A few helpful books from Amazon
A Group Can Help
Find a group that you can go to for help. Ideally, find one of the many family loss groups and go to meetings for a while. It doesn’t matter if you cannot talk initially. Go anyway. It helps to hear how others are doing and how they are getting through things.
Gradually Get Back To Routine
Don't expect to just snap out of it and be back to normal next week, or even in a few weeks. It will take time. One thing that helps is to set really small goals. Things like “I will try to take a shower every day” are good starters. Then work on the laundry, dishes, and regular household chores a bit at a time (say trying to do one or two a day to start). You may feel bad for sitting around and not getting things done, but after a miscarriage it may take a while to get there.

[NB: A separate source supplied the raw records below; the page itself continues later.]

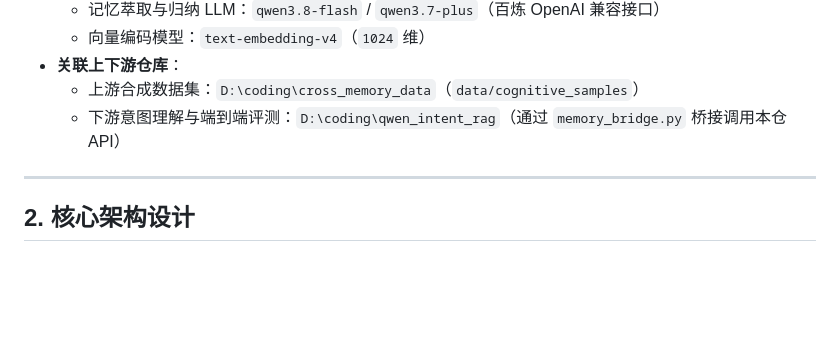
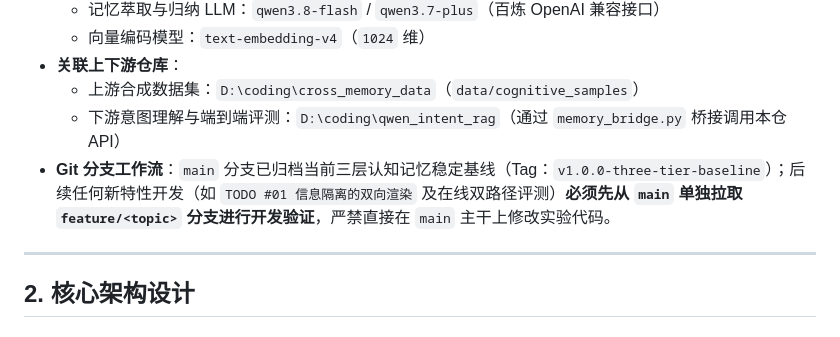
Before and after one commit to wangbanjin1/mem_system, a Markdown page: GEMINI.md, the part around the change. Rendered like a GitHub page; blank space fills up the shorter version.

Commit message:
docs: record main baseline and feature-branch workflow in GEMINI.md

```diff
--- a/GEMINI.md
+++ b/GEMINI.md
@@ -14,6 +14,7 @@
 - **关联上下游仓库**：
   - 上游合成数据集：`D:\coding\cross_memory_data`（`data/cognitive_samples`）
   - 下游意图理解与端到端评测：`D:\coding\qwen_intent_rag`（通过 `memory_bridge.py` 桥接调用本仓 API）
+- **Git 分支工作流**：`main` 分支已归档当前三层认知记忆稳定基线（Tag：`v1.0.0-three-tier-baseline`）；后续任何新特性开发（如 `TODO #01 信息隔离的双向渲染` 及在线双路径评测）**必须先从 `main` 单独拉取 `feature/<topic>` 分支进行开发验证**，严禁直接在 `main` 主干上修改实验代码。
 
 ---
 
```
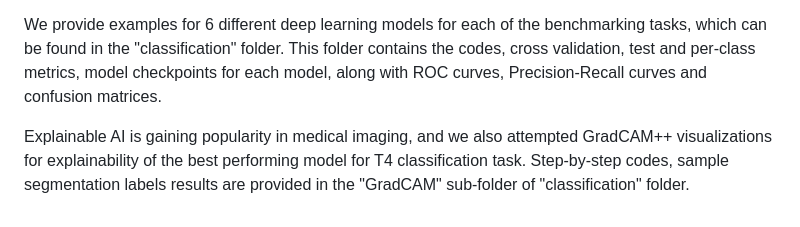
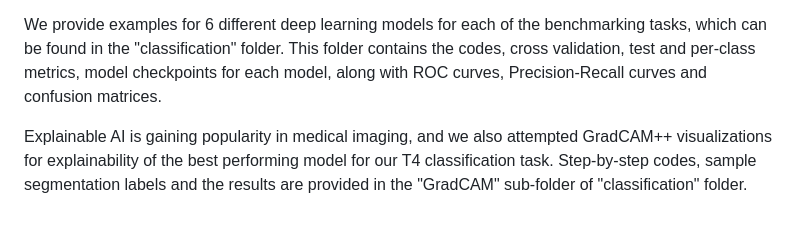
Before and after one commit to funzi-son/LaryngealCT, a Markdown page: README.md, the part around the change. Drawn GitHub-style.

```diff
--- a/README.md
+++ b/README.md
@@ -33,4 +33,4 @@ Preprocessing steps included Hounsfield Unit (HU) clipping in the range (-300,30
 
 We provide examples for 6 different deep learning models for each of the benchmarking tasks, which can be found in the "classification" folder. This folder contains the codes, cross validation, test and per-class metrics, model checkpoints for each model, along with ROC curves, Precision-Recall curves and confusion matrices.
 
-Explainable AI is gaining popularity in medical imaging, and we also attempted GradCAM++ visualizations for explainability of the best performing model for T4 classification task. Step-by-step codes, sample segmentation labels results are provided in the "GradCAM" sub-folder of "classification" folder.
+Explainable AI is gaining popularity in medical imaging, and we also attempted GradCAM++ visualizations for explainability of the best performing model for our T4 classification task. Step-by-step codes, sample segmentation labels and the results are provided in the "GradCAM" sub-folder of "classification" folder.
```
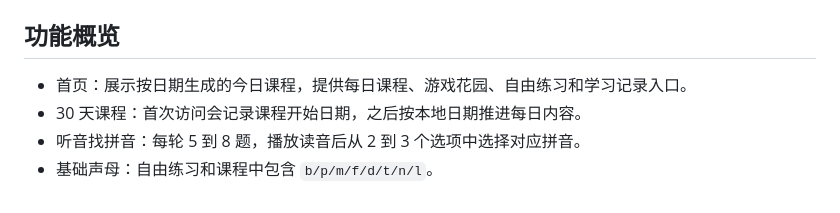
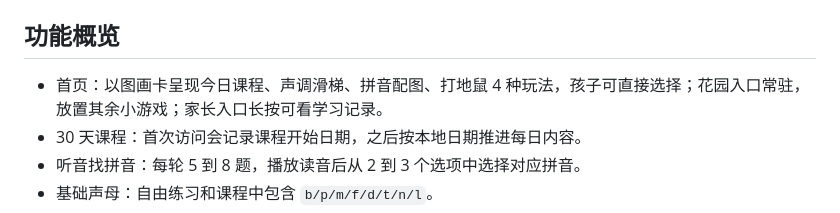
Before and after one commit to fffscd/pinyin-learning, a Markdown page: README.md, the part around the change. Rendered like a GitHub page.

Commit message:
docs: update home description for mode selection
Co-Authored-By: Claude Opus 4.8 <noreply@anthropic.com>

```diff
--- a/README.md
+++ b/README.md
@@ -4,7 +4,7 @@
 
 ## 功能概览
 
-- 首页：展示按日期生成的今日课程，提供每日课程、游戏花园、自由练习和学习记录入口。
+- 首页：以图画卡呈现今日课程、声调滑梯、拼音配图、打地鼠 4 种玩法，孩子可直接选择；花园入口常驻，放置其余小游戏；家长入口长按可看学习记录。
 - 30 天课程：首次访问会记录课程开始日期，之后按本地日期推进每日内容。
 - 听音找拼音：每轮 5 到 8 题，播放读音后从 2 到 3 个选项中选择对应拼音。
 - 基础声母：自由练习和课程中包含 `b/p/m/f/d/t/n/l`。
```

Don't put to much pressure on yourself to be back to normal right away.
The same often goes with friends and co-workers. After giving yourself some time alone, start meeting friends again in small controlled situations. We found it easiest to start with friends that we knew had gone through miscarriages. We also found that it really helped to talk to them about things.
For work, a social worker suggested just going in for lunch with some friends before you start, or even just stopping by to pick up something. Basically, if you can find a way to initially just go in for a short visit with an easy exit, that may make it easier to face. Remember that people will likely just be concerned for you and want the best for you.
A Few Tips For Others
Listen and Understand
Often just being there to listen is great. Keep in mind that people going through this may feel guilty for dumping on you. They may be afraid to upset you.
Bring Food and Help Out
When we went through this, I would be at the hospital all day. There were several times when I came home and just found a package of frozen food on the doorstep (it was winter, so that was fine). We also had a couple of family members who cooked for us. It was a great help. It doesn't need to be fancy. I know for us, we really didn't want to eat anyway. I ate because I knew that I had to, and I had to feed the kids. It took a while for us to want to eat again or enjoy it.
Take The Kids
I don't know what we would have done without my Mother-In-Law who took the kids for several days while my wife was in the hospital. It allowed me to just focus on being there for my wife. Our parents also just took the kids away and gave them attention. This gave them the attention that we had trouble giving them, and gave us a break.
Keep in mind that some people may feel the need to keep their kids closer and may not like this.
Give a hug
What can I say, sometimes the best things are the simplest.
I remember the first time that my Dad saw my wife, he just gave her a big hug and told her that if she needed any more, there were plenty more. He said that a friend had told him to just be quite and give her a hug.
Keep in mind that at this time, people will be far more touchy than usual. Unfortunately, there is no easy answer as to where the boundary will be. Some people will need to talk and others will need to just carry on. All you can do is to be there for them and try to respond to what they need.